**TASK REQUIREMENTS:** Find the string "subgraph" in the listing and report every line that has it.

**INPUT FOR THIS TASK:**
/---

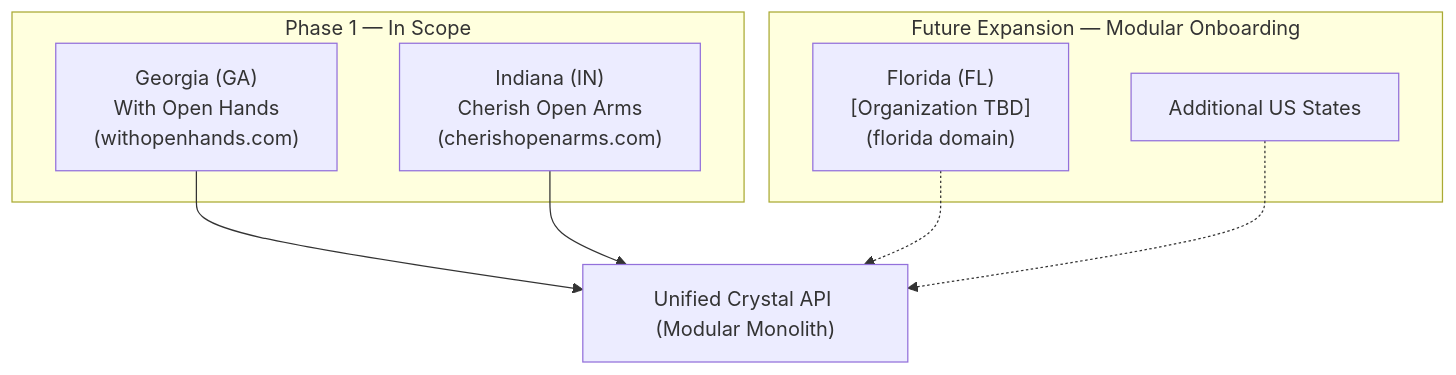
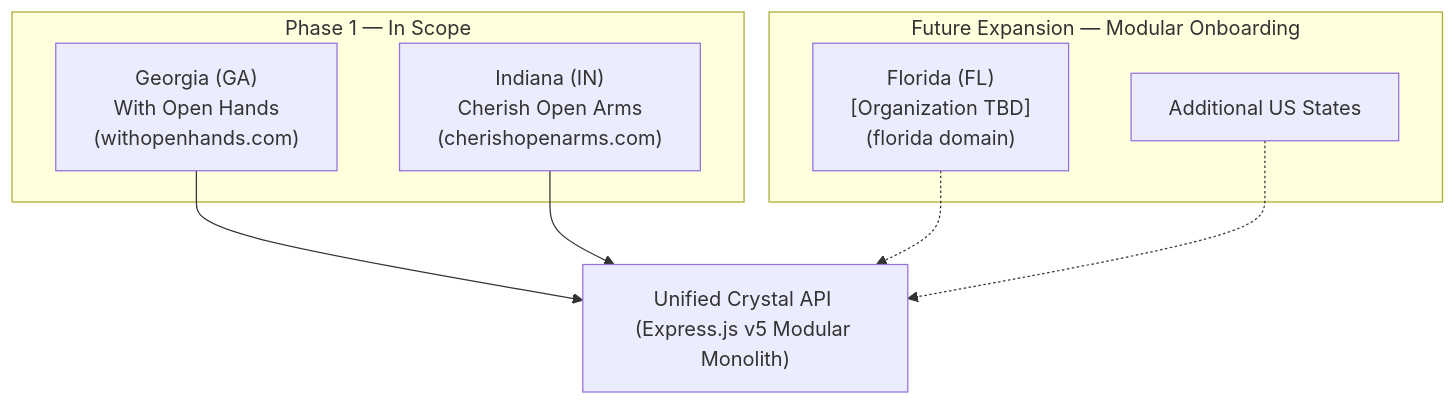
Before and after one commit to jico19/Crystal: the first of 3 diagrams in docs/context.md, drawn with Mermaid. The commit also changed other lines of this file and 424 other files, not shown here.

````diff
--- a/docs/context.md
+++ b/docs/context.md
@@ -76,19 +76,19 @@
 ```mermaid
 graph TD
-    UnifiedAPI["Unified Crystal API (Modular Monolith)"]
+    UnifiedAPI["Unified Crystal API (Express.js v5 Modular Monolith)"]
     
     subgraph Phase1["Phase 1 — In Scope"]
         GA["Georgia (GA)<br/>With Open Hands<br/>(withopenhands.com)"]
         IN["Indiana (IN)<br/>Cherish Open Arms<br/>(cherishopenarms.com)"]
     end
     
     subgraph FuturePhase["Future Expansion — Modular Onboarding"]
         FL["Florida (FL)<br/>[Organization TBD]<br/>(florida domain)"]
         OtherStates["Additional US States"]
     end
     
     GA --> UnifiedAPI
     IN --> UnifiedAPI
     FL -.-> UnifiedAPI
     OtherStates -.-> UnifiedAPI
 ```
````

\---

**ANSWER TO THE PROBLEM:**
     subgraph Phase1["Phase 1 — In Scope"]
     subgraph FuturePhase["Future Expansion — Modular Onboarding"]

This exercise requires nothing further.